In a stunning video shot by Tied to Nature tour operator Adam Brubaker, tourists witnessed a pack of 10 Wolves surround a bear which Mr Brubaker believes was eyeing off their kill.

The encounter, which happened at Hayden Valley in the famed Yellowstone National Park, was described as a “once in a lifetime” sighting by the qualified naturalist.

“I had the awesome opportunity to share this once in a lifetime Wolf and Grizzly sighting while on tour in Yellowstone today.” he wrote on his Facebook page alongside the video.

“This Grizzly was foraging in the far end of the valley when the Wolves started to cross his path. The Grizzly started standing up on his hind legs to get a better view of what was going on and then started to approach the Wolves.

At one point, the bear reared up on its hind legs to get a better look over the tall grass.

“Soon the rest of the Wolf pack appears and escorts the bear into the trees.”

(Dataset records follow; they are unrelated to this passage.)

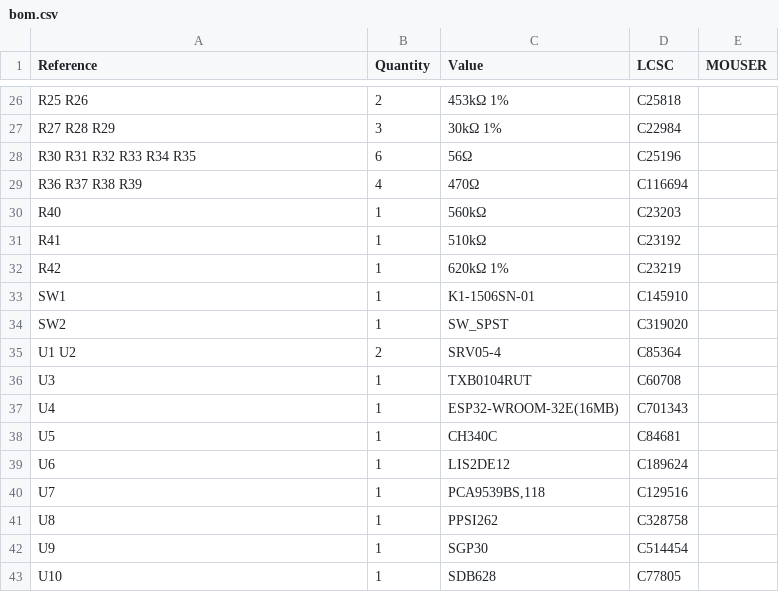
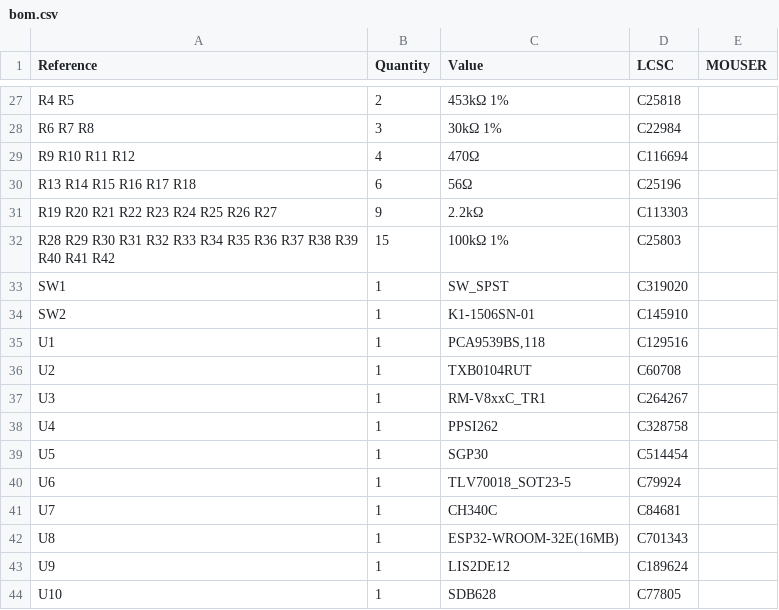
Before and after one commit to entropia/Teebeutel-Hardware, a CSV file: docs/modules/pcb/attachments/bom.csv, drawn as a sheet; only a part is shown, gaps mark what is left out; removed rows and columns are numbered as before the commit, all else as after; the diff covers the shown part only; the diff names each change by its address in the sheet, - before the commit and + after, or states it on an @@ line.

```diff
--- a/docs/modules/pcb/attachments/bom.csv
+++ b/docs/modules/pcb/attachments/bom.csv
-A27 (Reference): R25 R26
+A27 (Reference): R4 R5
-A28 (Reference): R27 R28 R29
+A28 (Reference): R6 R7 R8
+row 29: R9 R10 R11 R12 | 4 | 470Ω | C116694
-A30 (Reference): R30 R31 R32 R33 R34 R35
+A30 (Reference): R13 R14 R15 R16 R17 R18
-row 29: R36 R37 R38 R39 | 4 | 470Ω | C116694
-row 30: R40 | 1 | 560kΩ | C23203
-row 31: R41 | 1 | 510kΩ | C23192
-row 32: R42 | 1 | 620kΩ 1% | C23219
+row 31: R19 R20 R21 R22 R23 R24 R25 R26 R27 | 9 | 2.2kΩ | C113303
+row 32: R28 R29 R30 R31 R32 R33 R34 R35 R36 R37 R38 R39 R40 R41 R42 | 15 | 100kΩ 1% | C25803
-C33 (Value): K1-1506SN-01
+C33 (Value): SW_SPST
-D33 (LCSC): C145910
+D33 (LCSC): C319020
-C34 (Value): SW_SPST
+C34 (Value): K1-1506SN-01
-D34 (LCSC): C319020
+D34 (LCSC): C145910
-row 35: U1 U2 | 2 | SRV05-4 | C85364
+row 35: U1 | 1 | PCA9539BS,118 | C129516
+row 36: U2 | 1 | TXB0104RUT | C60708
-C37 (Value): TXB0104RUT
+C37 (Value): RM-V8xxC_TR1
-D37 (LCSC): C60708
+D37 (LCSC): C264267
-C38 (Value): ESP32-WROOM-32E(16MB)
+C38 (Value): PPSI262
-D38 (LCSC): C701343
+D38 (LCSC): C328758
-C39 (Value): CH340C
+C39 (Value): SGP30
-D39 (LCSC): C84681
+D39 (LCSC): C514454
-C40 (Value): LIS2DE12
+C40 (Value): TLV70018_SOT23-5
-D40 (LCSC): C189624
+D40 (LCSC): C79924
-C41 (Value): PCA9539BS,118
+C41 (Value): CH340C
-D41 (LCSC): C129516
+D41 (LCSC): C84681
-C42 (Value): PPSI262
+C42 (Value): ESP32-WROOM-32E(16MB)
-D42 (LCSC): C328758
+D42 (LCSC): C701343
-C43 (Value): SGP30
+C43 (Value): LIS2DE12
-D43 (LCSC): C514454
+D43 (LCSC): C189624
```
Also changed, not shown: 10 added rows, 10 removed rows and 19 edited cells elsewhere in this file, docs/modules/pcb/attachments/testpads.csv, 29 other files.
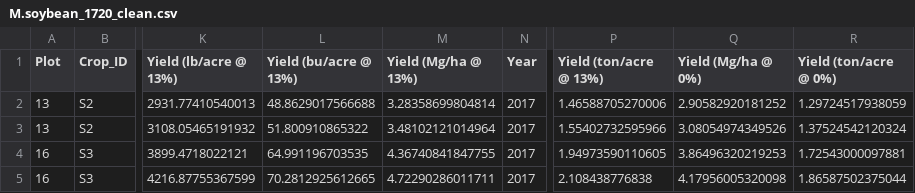
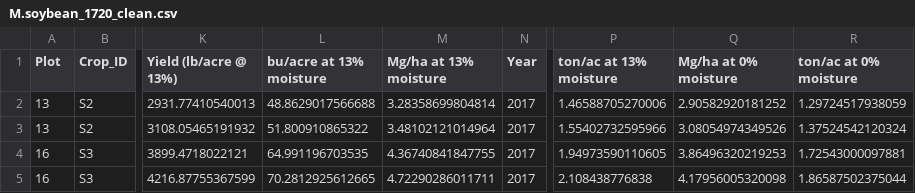
Before and after one commit to hnguyen19/Weed-community, a CSV file: 2-Data/Clean/M.soybean_1720_clean.csv, drawn as a sheet; only a part is shown, gaps mark what is left out; the diff names each change by its address in the sheet, - before the commit and + after, or states it on an @@ line.

```diff
--- a/2-Data/Clean/M.soybean_1720_clean.csv
+++ b/2-Data/Clean/M.soybean_1720_clean.csv
-L1: Yield (bu/acre @ 13%)
+L1: bu/acre at 13% moisture
-M1: Yield (Mg/ha @ 13%)
+M1: Mg/ha at 13% moisture
-P1: Yield (ton/acre @ 13%)
+P1: ton/ac at 13% moisture
-Q1: Yield (Mg/ha @ 0%)
+Q1: Mg/ha at 0% moisture
-R1: Yield (ton/acre @ 0%)
+R1: ton/ac at 0% moisture
```
Also changed, not shown: 2-Data/Clean/M.alfalfa_1720_clean.csv, 2-Data/Clean/M.corn_1720_clean.csv, 3 other files.
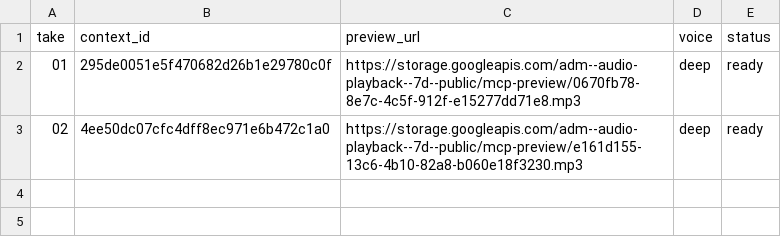
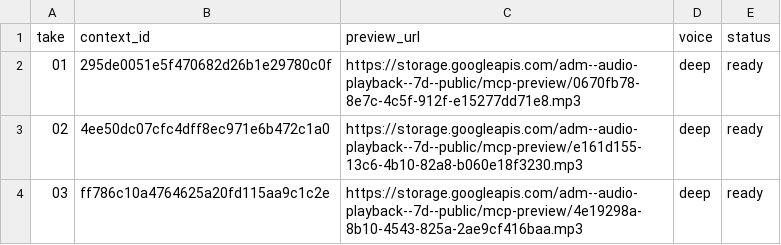
Before and after one commit to Paiea/peg-leg-greg-reader, a TSV file: greg-again/audio/v2/production/011/rolling-capture.tsv, drawn as a sheet; the diff names each change by its address in the sheet, - before the commit and + after, or states it on an @@ line.

Commit message:
Add Chapter 011 durable take 03

```diff
--- a/greg-again/audio/v2/production/011/rolling-capture.tsv
+++ b/greg-again/audio/v2/production/011/rolling-capture.tsv
+row 4: 03 | ff786c10a4764625a20fd115aa9c1c2e | https://storage.googleapis.com/adm--audio-playback--7d--public/mcp-preview/4e19298a-8b10-4543-825a-2ae9cf416baa.mp3 | deep | ready
```
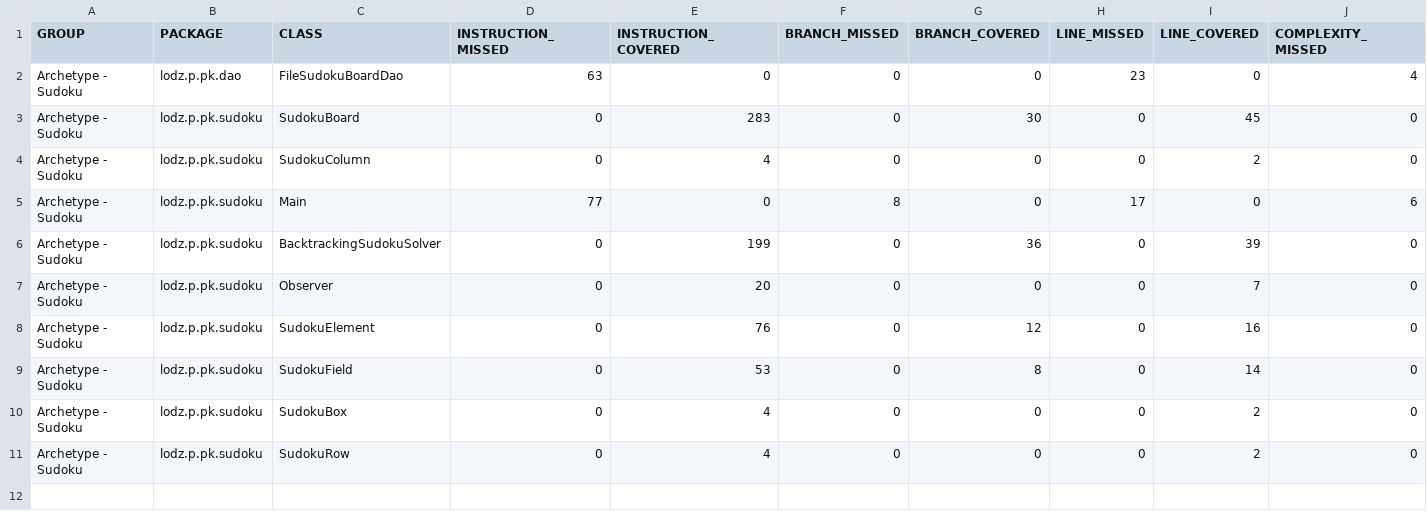
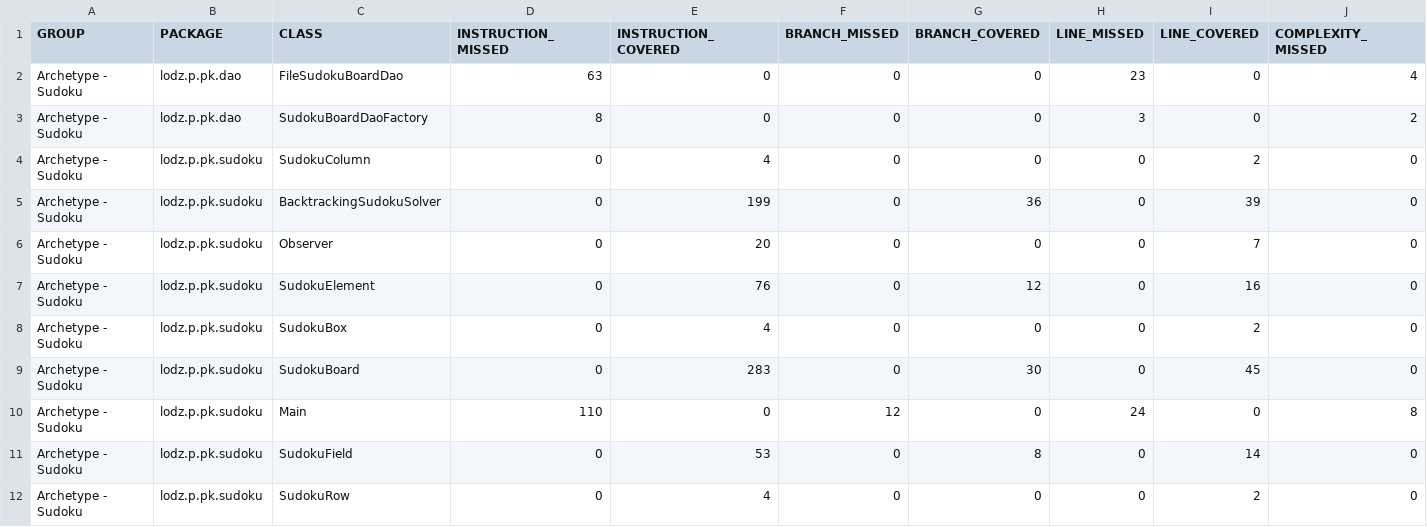
Before and after one commit to konradkoza/sudoku, a CSV file: Model/target/site/jacoco/jacoco.csv, drawn as a sheet; only a part is shown; removed rows and columns are numbered as before the commit, all else as after; rows hold the shown columns only; the diff names each change by its address in the sheet, - before the commit and + after, or states it on an @@ line.

Commit message:
Dao factory

```diff
--- a/Model/target/site/jacoco/jacoco.csv
+++ b/Model/target/site/jacoco/jacoco.csv
+row 3: Archetype - Sudoku | lodz.p.pk.dao | SudokuBoardDaoFactory | 8 | 0 | 0 | 0 | 3 | 0 | 2
-row 5: Archetype - Sudoku | lodz.p.pk.sudoku | Main | 77 | 0 | 8 | 0 | 17 | 0 | 6
@@ row 10 moved to row 8: Archetype - Sudoku @@
@@ row 3 moved to row 9: Archetype - Sudoku @@
+row 10: Archetype - Sudoku | lodz.p.pk.sudoku | Main | 110 | 0 | 12 | 0 | 24 | 0 | 8
```
Also changed, not shown: 31 other files.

Some thought that the Wolves might have been trying to protect their cubs, but Mr Brubaker believes they had dinner nearby – and didn’t want a hungry bear to snack on any leftovers.

“From what I could see the pups were not with them,” he told USA Today.

“The white Wolf has blood on her face and neck, so there could have been a carcass, but while I watched them they were not feeding on one.”

While grizzlies and Wolves typically avoid each other, encounters have happened before.

“Bears may benefit from the presence of Wolves by taking carcasses that Wolves have killed, making carcasses more available to Bears throughout the year,” National Park Service told Newsweek .

“If a bear wants a Wolf-killed animal, the Wolves will try to defend it; Wolves usually fail to chase the bear away, although female grizzlies with cubs are seldom successful in taking a Wolf kill.”

“I could see that the two species were probably going to cross paths but I did not expect what was going to happen.

“For many people, this would be a once-in-a-lifetime encounter. Neither the Wolves nor Bears were injured. I believe I saw the same bear yesterday out in the same place this time with no Wolves around.

“I have been a guide in Yellowstone for seven years and visiting the park for 20 and every day can offer something new or different.”

Please SHARE to raise awareness to wildlife and environmental issues from around the world. You can also receive NEWS and UPDATES by signing up in the top right of this page.

What you can do to help end animal abuse

The Mission of Protect All Wildlife is to prevent cruelty, promote the welfare of ALL animals EVERYWHERE, and help END animal abuse.

Please support our work by donating ANY amount, large or small. It only takes a minute and your donations make it all possible. Thank you for your support.

Author: Protect All Wildlife Blog

"The Greatness Of A Nation And Its Moral Progress Can Be Judged By The Way Its Animals Are Treated" - Mahatma Gandhi I am a wildlife advocate and I am 100% dedicated to raising awareness about wildlife crime and its effect on the environment. Whether it be doing everything to stop poaching, calling for animal free circuses or ending the cruel treatment and exploitation of animals I will do everything I can to highlight it. I am the proud Patron of Miracle's Mission, a non-profit charity dedicated the rescue, rehabilitation and rehoming of sick, injured and disabled animals.

Leave a Reply

Fill in your details below or click an icon to log in:

WordPress.com Logo

You are commenting using your WordPress.com account. Log Out /  Change )

Twitter picture

You are commenting using your Twitter account. Log Out /  Change )

Facebook photo

You are commenting using your Facebook account. Log Out /  Change )

Connecting to %s

%d bloggers like this: